"Instead of just rebuild what was there before, the competition made the states and communities to think more creatively", explains Dale Morris, senior economist at the Royal Netherlands Embassy in Washington.
Morris has been closely involved in the competition and emphasises the tremendous Dutch influence in these projects. In particular, he mentions the climate adaptive approach that focusses on disaster prevention, and on the involvement of many stakeholders right from the start.
"This is a distinct Dutch approach to urban planning", says Morris. "Also the involvement of landscape architecture shows the Dutch influence in these projects".
According to Morris both this competition, and the previous Rebuild by design, makes it possible for the federal housing department (HUD) to break away from the silo-ed planning. "Many federal programmes are tightly controlled and restrictive in how funds can be used. These competitions break that mold and the White House supports the creation of these new ideas."
Workshops with stakeholders
Morris was one of the organisers, together with local architect David Waggonner, of the Dutch Dialogues that took place in New Orleans between 2008 and 2010. "Based on several workshops with local stakeholders, a Dutch-US team drafted an urban water plan for New Orleans. Norfolk asked our help to start a similar bottom-up process so they could make a strong application for the NDRC competition."
So the successful concept of the Dutch Dialogues was brought to the city of Norfolk. "We co-organised a similar workshop to flesh out their plan. Just as in New Orleans, a number of Dutch experts proofed crucial for the gathering of all the knowledge", Morris points out.
|The particular areas (white dots) that will be detailed as part of the overall Lower Manhattan protect and connect project.|
Longterm social-economic development
Edgar Westerhof, US flood risk & resiliency lead of Arcadis is delighted that his firm has been an advisory in two winning projects that have been awarded with a total of 296 million US dollar. "To some extend we have also been involved in the project by New Orleans and Connecticut", he adds.
"This money has been granted to the disaster-hit areas in addition to the regular short term emergency response", Westerhof explains. "With the two competitions the housing department provokes the states and the local communities to think about their future and the social-economic development. The US is well organized on reactive disaster response. The competitions made them think of the future and long term planning for smart investments."

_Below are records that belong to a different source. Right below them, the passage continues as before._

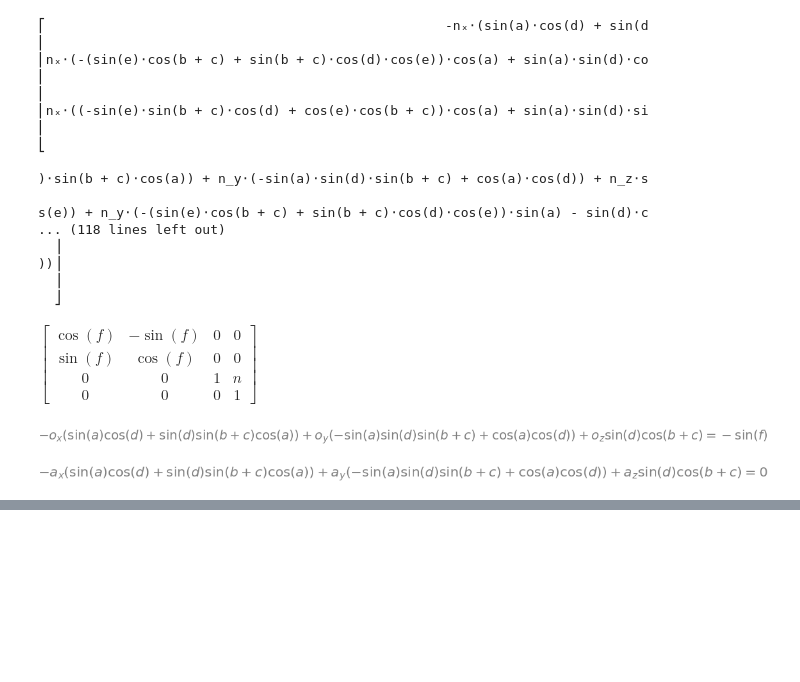
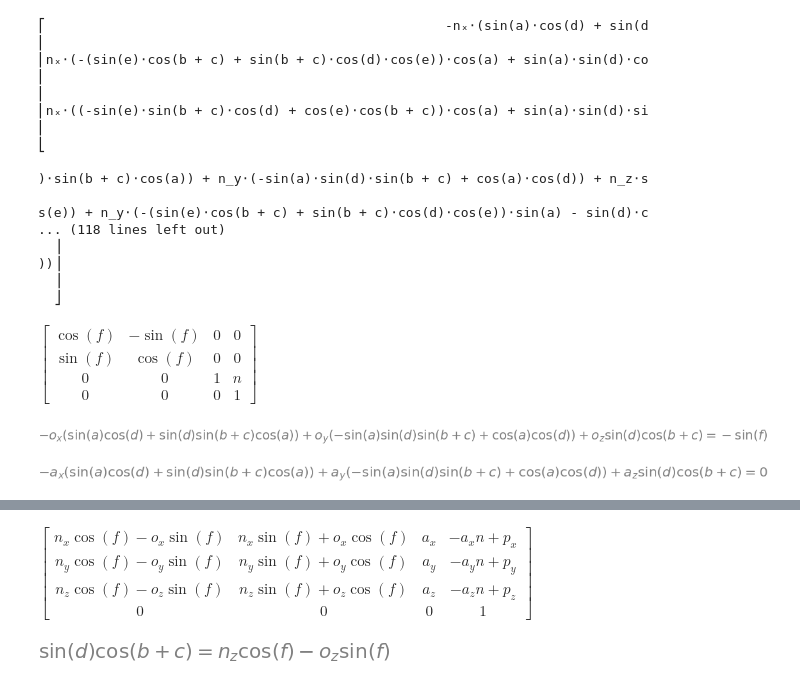
Before and after one commit to maeda-lab/Scaledown, a Jupyter notebook: miyamoto/44マトリクス解く.ipynb, the cells around one changed output, grey strips where cells are left out. Saved outputs shown, nothing was run; the diff lists cells and outputs as text; code cells hidden in the pictures; blank space fills up the shorter version.

```diff
--- a/miyamoto/44マトリクス解く.ipynb
+++ b/miyamoto/44マトリクス解く.ipynb
@@ -490,3 +500,6 @@ idx = 2
 sym.Eq(A5iA4iA3iA2iA1iT6[idx] , A6[idx])
 # %% [output]
 [figure]
+# %%
+A12345 = sym.trigsimp(A1*A2*A3*A4*A5)
+A12345
@@ -492,0 +508,11 @@ sym.Eq(A5iA4iA3iA2iA1iT6[idx] , A6[idx])
+# %%
+# p.80
+T6A6i = sym.trigsimp(T6*A6inv)
+T6A6i
+# %% [output]
+$\displaystyle \left[\begin{matrix}n_{x} \cos{\left(f \right)} - o_{x} \sin{\left(f \right)} & n_{x} \sin{\left(f \right)} + o_{x} \cos{\left(f \right)} & a_{x} & - a_{x} n + p_{x}\\n_{y} \cos{\left(f \right)} - o_{y} \sin{\left(f \right)} & n_{y} \sin{\left(f \right)} + o_{y} \cos{\left(f \right)} & a_{y} & - a_{y} n + p_{y}\\n_{z} \cos{\left(f \right)} - o_{z} \sin{\left(f \right)} & n_{z} \sin{\left(f \right)} + o_{z} \cos{\left(f \right)} & a_{z} & - a_{z} n + p_{z}\\0 & 0 & 0 & 1\end{matrix}\right]$
+# %%
+idx = 8
+sym.Eq(A12345[idx] , T6A6i[idx])
+# %% [output]
+[figure, added]
```
Also changed, not shown: parts of 15 cells of this notebook.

See the list of all winning projects of the NDRC competition on the website of US Department of Housing and Urban Development (HUD).
See the list of all winning projects of the Rebuild by design competition (2014) on the special website of Rebuild by design.
Both competitions were supported by the Rockefeller Foundation.
Read also on this website
● New Orleans' new urban water plan builds on Dutch dialogues making the city more liveable, 11 September 2013
● Ten years after Katrina: New Orleans should adopt a flood safety-first strategy, 21 August 2015
● First post-Sandy conference in New York on a long-term flood risk reduction strategy involved Dutch experts, 2 January 2013
● Large Dutch participation in 10 selected teams for post-Sandy's rebuild by design competition, 11 August 2013
● Netherlands, US intensify cooperation on water management, climate resilience and flood preparedness, 5 March 2013
Royal Netherlands Embassy
Ministry of Infrastructure and environment
The Hague, the Netherlands
+31 70 456 00 00
U.S. Department of Housing and Urban Development (HUD)
+1 202 708 1112
New York, USA
+1 212 869-8500
Six great ideas from the National disaster resilience building competition for rebuilding better.